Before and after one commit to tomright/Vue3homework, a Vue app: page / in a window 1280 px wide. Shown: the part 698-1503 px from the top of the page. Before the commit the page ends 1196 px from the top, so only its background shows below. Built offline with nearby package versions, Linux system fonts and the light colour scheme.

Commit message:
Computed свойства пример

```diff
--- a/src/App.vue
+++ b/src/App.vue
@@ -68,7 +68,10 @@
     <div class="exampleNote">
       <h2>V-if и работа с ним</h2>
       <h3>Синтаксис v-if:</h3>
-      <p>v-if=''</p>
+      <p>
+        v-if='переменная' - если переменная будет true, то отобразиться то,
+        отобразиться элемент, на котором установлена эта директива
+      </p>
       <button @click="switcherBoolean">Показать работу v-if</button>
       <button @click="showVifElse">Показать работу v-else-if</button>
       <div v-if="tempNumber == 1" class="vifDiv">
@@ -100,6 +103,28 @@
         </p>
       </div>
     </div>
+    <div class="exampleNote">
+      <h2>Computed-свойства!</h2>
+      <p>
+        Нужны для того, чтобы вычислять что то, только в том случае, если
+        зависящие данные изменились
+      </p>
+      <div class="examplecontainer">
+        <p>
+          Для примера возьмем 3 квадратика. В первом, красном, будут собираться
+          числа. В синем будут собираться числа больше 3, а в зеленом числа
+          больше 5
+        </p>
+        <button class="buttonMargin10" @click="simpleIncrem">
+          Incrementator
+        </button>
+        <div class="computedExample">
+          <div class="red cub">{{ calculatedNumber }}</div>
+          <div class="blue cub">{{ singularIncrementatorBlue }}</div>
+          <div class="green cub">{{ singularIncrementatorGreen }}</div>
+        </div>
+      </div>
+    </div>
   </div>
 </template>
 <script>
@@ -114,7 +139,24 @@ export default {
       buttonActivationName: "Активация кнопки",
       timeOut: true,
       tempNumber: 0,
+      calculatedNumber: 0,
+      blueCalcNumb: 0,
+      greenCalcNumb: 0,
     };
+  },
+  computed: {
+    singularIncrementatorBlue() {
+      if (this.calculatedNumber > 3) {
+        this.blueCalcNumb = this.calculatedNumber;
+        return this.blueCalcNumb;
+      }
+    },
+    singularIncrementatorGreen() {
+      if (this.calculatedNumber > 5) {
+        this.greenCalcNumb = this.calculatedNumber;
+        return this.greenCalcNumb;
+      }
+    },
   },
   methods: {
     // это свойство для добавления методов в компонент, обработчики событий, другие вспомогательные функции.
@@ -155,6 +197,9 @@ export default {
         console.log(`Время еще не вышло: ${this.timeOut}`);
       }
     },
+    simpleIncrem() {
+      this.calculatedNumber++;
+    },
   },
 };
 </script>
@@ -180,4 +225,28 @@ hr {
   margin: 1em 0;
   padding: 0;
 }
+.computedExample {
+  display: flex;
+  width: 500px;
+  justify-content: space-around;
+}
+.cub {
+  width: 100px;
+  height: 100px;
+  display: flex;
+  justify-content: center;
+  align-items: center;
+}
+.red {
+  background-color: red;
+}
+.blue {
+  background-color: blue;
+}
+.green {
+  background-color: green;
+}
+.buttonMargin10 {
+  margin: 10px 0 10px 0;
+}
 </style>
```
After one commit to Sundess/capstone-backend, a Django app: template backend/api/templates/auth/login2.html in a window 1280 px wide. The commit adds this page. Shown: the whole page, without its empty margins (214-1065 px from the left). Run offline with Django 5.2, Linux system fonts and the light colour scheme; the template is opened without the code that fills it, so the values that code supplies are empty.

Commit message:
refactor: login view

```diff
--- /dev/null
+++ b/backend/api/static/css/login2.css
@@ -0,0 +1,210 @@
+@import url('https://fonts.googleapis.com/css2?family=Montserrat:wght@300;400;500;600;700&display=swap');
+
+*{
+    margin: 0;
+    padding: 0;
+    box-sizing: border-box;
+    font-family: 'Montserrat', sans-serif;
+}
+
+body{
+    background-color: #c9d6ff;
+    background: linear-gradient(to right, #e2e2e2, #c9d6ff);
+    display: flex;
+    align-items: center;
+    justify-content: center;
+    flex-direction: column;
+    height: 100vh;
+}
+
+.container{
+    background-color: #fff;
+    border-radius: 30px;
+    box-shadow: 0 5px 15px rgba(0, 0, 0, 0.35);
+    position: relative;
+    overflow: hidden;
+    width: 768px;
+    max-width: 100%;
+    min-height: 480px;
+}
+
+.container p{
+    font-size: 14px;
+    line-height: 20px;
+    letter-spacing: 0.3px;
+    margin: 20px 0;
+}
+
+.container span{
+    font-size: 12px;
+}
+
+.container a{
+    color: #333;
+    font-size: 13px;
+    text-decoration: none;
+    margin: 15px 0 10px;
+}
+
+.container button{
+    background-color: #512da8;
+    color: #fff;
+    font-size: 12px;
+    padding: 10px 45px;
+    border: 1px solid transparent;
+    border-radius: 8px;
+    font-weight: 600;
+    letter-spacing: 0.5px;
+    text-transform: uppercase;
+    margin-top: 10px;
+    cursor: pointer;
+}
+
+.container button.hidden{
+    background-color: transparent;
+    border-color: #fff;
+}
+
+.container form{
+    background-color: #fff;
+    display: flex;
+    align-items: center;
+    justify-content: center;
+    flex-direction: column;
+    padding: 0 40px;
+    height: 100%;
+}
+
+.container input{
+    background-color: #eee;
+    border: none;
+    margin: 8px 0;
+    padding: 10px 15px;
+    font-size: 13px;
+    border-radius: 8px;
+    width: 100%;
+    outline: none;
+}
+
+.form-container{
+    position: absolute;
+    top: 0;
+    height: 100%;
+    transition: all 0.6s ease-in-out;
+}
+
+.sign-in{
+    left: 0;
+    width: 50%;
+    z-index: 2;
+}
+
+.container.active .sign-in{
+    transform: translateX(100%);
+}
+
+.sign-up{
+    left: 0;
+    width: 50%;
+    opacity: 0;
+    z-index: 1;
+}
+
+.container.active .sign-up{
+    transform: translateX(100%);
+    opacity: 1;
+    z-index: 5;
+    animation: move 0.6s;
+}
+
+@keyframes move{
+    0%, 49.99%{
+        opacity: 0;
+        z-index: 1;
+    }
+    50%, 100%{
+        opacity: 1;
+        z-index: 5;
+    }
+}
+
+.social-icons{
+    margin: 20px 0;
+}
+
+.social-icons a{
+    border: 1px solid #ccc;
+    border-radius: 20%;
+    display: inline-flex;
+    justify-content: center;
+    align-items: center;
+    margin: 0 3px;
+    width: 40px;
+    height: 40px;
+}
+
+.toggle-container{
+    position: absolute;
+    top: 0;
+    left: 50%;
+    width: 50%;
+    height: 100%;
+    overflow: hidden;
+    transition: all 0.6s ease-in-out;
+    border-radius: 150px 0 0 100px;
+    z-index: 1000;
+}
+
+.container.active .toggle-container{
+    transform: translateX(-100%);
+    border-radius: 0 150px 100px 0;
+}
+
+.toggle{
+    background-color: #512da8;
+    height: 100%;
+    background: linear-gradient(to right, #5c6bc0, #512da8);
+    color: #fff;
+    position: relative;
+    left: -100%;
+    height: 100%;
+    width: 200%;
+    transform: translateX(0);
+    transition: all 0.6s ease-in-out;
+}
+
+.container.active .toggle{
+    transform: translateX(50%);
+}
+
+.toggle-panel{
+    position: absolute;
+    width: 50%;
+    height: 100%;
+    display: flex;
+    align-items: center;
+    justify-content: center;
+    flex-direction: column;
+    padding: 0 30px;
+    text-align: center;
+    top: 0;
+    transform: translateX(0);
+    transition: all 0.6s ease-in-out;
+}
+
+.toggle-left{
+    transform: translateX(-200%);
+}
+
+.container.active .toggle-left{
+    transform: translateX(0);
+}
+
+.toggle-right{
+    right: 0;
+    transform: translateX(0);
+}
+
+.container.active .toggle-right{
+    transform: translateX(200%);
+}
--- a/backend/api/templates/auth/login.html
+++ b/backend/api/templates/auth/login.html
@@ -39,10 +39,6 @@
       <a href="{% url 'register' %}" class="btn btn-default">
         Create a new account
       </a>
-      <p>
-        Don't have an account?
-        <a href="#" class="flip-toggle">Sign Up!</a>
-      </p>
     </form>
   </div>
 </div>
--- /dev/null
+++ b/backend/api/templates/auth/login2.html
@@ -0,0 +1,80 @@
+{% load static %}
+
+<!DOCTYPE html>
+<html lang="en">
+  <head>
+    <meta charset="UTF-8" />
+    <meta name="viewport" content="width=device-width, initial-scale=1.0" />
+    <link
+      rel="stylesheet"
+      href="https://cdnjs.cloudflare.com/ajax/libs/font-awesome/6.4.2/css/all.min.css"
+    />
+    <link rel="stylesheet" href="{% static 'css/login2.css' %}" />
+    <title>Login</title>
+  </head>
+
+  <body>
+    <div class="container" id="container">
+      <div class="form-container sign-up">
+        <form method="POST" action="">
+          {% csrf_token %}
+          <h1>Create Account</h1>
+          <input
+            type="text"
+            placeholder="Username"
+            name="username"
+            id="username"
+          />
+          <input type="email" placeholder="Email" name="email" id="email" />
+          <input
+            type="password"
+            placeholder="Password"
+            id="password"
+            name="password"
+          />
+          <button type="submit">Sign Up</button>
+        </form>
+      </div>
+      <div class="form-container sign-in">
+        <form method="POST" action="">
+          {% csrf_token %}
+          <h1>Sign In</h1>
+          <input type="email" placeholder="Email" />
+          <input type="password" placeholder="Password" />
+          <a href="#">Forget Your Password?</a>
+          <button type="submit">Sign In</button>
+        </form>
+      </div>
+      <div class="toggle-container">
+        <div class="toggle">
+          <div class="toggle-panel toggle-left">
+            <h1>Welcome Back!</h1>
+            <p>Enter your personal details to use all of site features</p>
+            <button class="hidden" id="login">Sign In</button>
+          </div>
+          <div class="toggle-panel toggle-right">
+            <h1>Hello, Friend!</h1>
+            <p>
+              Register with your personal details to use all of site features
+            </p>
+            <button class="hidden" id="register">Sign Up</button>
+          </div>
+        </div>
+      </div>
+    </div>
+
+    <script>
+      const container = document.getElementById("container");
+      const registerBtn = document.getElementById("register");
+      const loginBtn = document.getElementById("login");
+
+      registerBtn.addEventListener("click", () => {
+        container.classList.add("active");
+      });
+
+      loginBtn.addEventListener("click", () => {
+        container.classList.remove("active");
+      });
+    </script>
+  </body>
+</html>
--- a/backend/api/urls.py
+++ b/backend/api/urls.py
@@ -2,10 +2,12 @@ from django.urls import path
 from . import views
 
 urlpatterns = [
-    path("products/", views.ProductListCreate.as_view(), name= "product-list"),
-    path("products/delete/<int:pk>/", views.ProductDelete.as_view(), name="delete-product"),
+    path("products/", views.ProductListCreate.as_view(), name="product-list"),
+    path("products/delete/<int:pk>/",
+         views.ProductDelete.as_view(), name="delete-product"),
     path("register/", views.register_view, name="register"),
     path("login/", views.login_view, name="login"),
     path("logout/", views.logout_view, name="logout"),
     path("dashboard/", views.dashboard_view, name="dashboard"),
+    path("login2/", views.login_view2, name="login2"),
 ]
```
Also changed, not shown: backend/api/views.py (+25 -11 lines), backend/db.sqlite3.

**Required work:**
Identify all lines in the records above with the word "auth".

**Answer for the task:**
After one commit to Sundess/capstone-backend, a Django app: template backend/api/templates/auth/login2.html in a window 1280 px wide. The commit adds this page. Shown: the whole page, without its empty margins (214-1065 px from the left). Run offline with Django 5.2, Linux system fonts and the light colour scheme; the template is opened without the code that fills it, so the values that code supplies are empty.
--- a/backend/api/templates/auth/login.html
+++ b/backend/api/templates/auth/login.html
+++ b/backend/api/templates/auth/login2.html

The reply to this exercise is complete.